Top of Exercise data
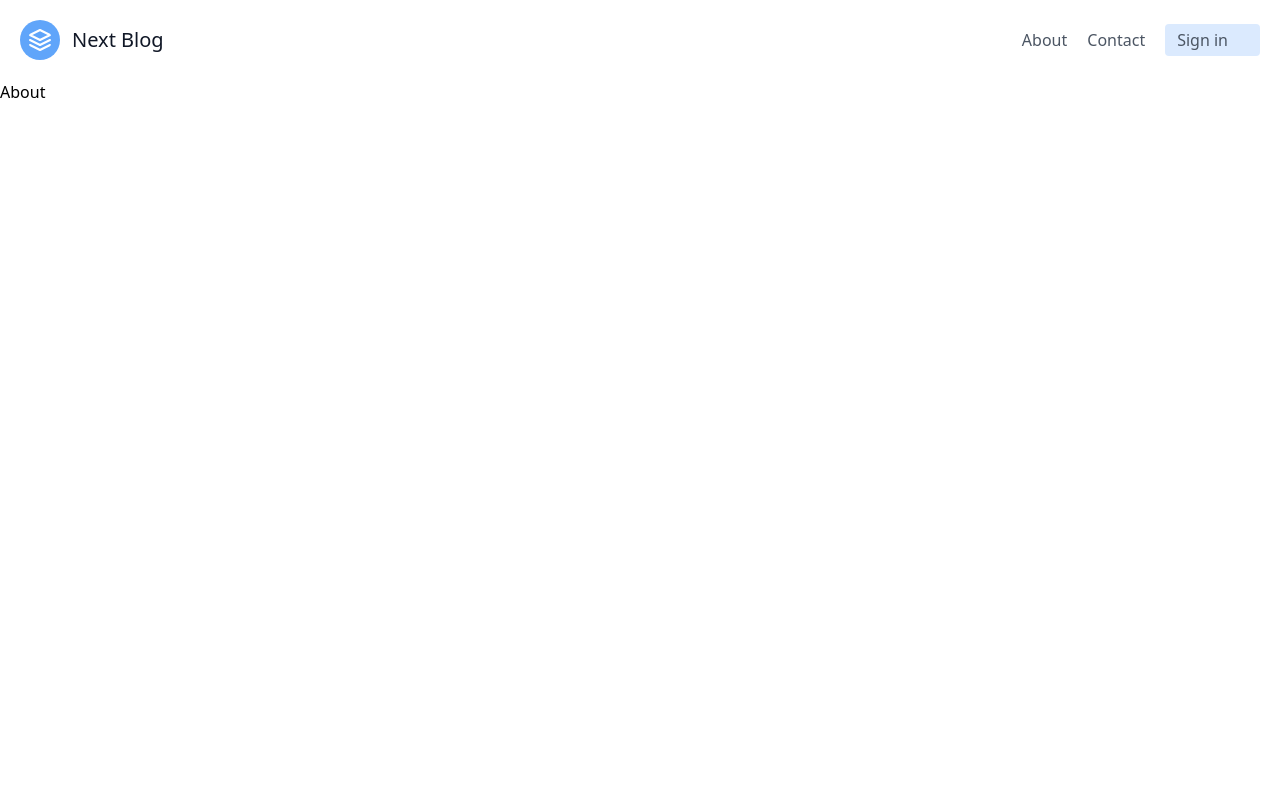
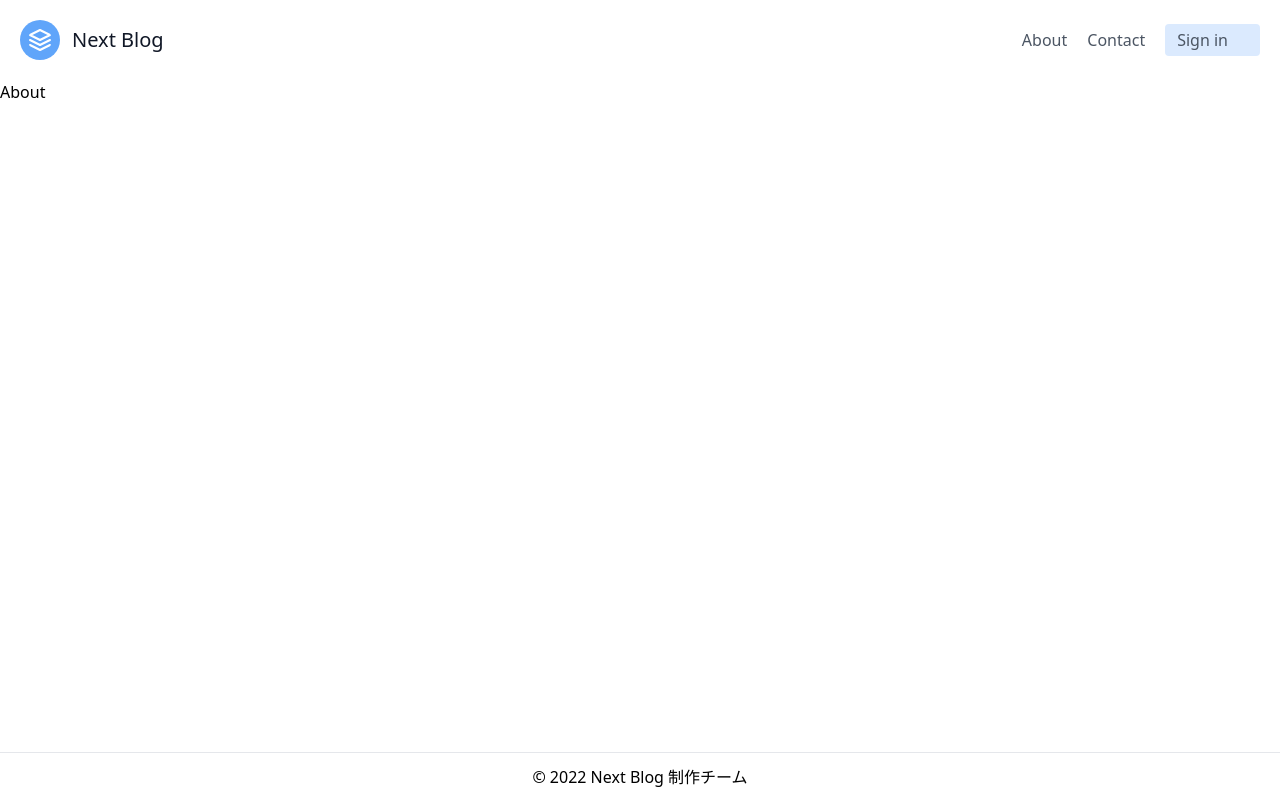
Before and after one commit to ryota-09/nextjs-blog-frontend, a Next.js app: page /about in a window 1280 px wide. Built offline with nearby package versions, Linux system fonts and the light colour scheme.

Commit message:
footerの設置

```diff
--- a/components/organisms/Layout.tsx
+++ b/components/organisms/Layout.tsx
@@ -1,6 +1,7 @@
 import { FC } from 'react'
 import Head from 'next/head'
 import Link from 'next/link'
+import Image from 'next/image'
 
 //Headコンポーネント用の文字
 type Props = {
@@ -16,6 +17,7 @@ type Props = {
 const Layout: FC<Props> = ({ tabTitle, children }) => {
   return (
     <>
+    <div className='flex flex-col min-h-screen'>
       <Head>
         <title>{tabTitle}</title>
       </Head>
@@ -62,7 +64,12 @@ const Layout: FC<Props> = ({ tabTitle, children }) => {
           </button>
         </div>
       </header>
-      <main>{children}</main>
+      <main className='flex-grow'>{children}</main>
+      <footer className="w-full h-12 mt-20 flex justify-center items-center border-t">
+        <span className='flex items-center'>&copy; 2022  Next Blog 制作チーム</span>
+      </footer>
+
+    </div>
     </>
   )
 }
--- a/components/templates/EditMain.tsx
+++ b/components/templates/EditMain.tsx
@@ -120,7 +120,7 @@ const EditMain: FC = () => {
           {editorPageState.isUpdate ? (
             <div className="text-center mt-10 mb-10">
               <span className="mr-5">
-                <BaseButton onClick={() => {}}>更新する</BaseButton>
+                <BaseButton onClick={postArticle}>更新する</BaseButton>
               </span>
               <span className="ml-5">
                 <DeleteButton onClick={() => {}}>削除する</DeleteButton>
```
Bottom of Exercise data
* Work to complete
Each entry above should be reproduced exactly, with the pictures removed.

* Written reply
Before and after one commit to ryota-09/nextjs-blog-frontend, a Next.js app: page /about in a window 1280 px wide. Built offline with nearby package versions, Linux system fonts and the light colour scheme.

Commit message:
footerの設置

```diff
--- a/components/organisms/Layout.tsx
+++ b/components/organisms/Layout.tsx
@@ -1,6 +1,7 @@
 import { FC } from 'react'
 import Head from 'next/head'
 import Link from 'next/link'
+import Image from 'next/image'
 
 //Headコンポーネント用の文字
 type Props = {
@@ -16,6 +17,7 @@ type Props = {
 const Layout: FC<Props> = ({ tabTitle, children }) => {
   return (
     <>
+    <div className='flex flex-col min-h-screen'>
       <Head>
         <title>{tabTitle}</title>
       </Head>
@@ -62,7 +64,12 @@ const Layout: FC<Props> = ({ tabTitle, children }) => {
           </button>
         </div>
       </header>
-      <main>{children}</main>
+      <main className='flex-grow'>{children}</main>
+      <footer className="w-full h-12 mt-20 flex justify-center items-center border-t">
+        <span className='flex items-center'>&copy; 2022  Next Blog 制作チーム</span>
+      </footer>
+
+    </div>
     </>
   )
 }
--- a/components/templates/EditMain.tsx
+++ b/components/templates/EditMain.tsx
@@ -120,7 +120,7 @@ const EditMain: FC = () => {
           {editorPageState.isUpdate ? (
             <div className="text-center mt-10 mb-10">
               <span className="mr-5">
-                <BaseButton onClick={() => {}}>更新する</BaseButton>
+                <BaseButton onClick={postArticle}>更新する</BaseButton>
               </span>
               <span className="ml-5">
                 <DeleteButton onClick={() => {}}>削除する</DeleteButton>
```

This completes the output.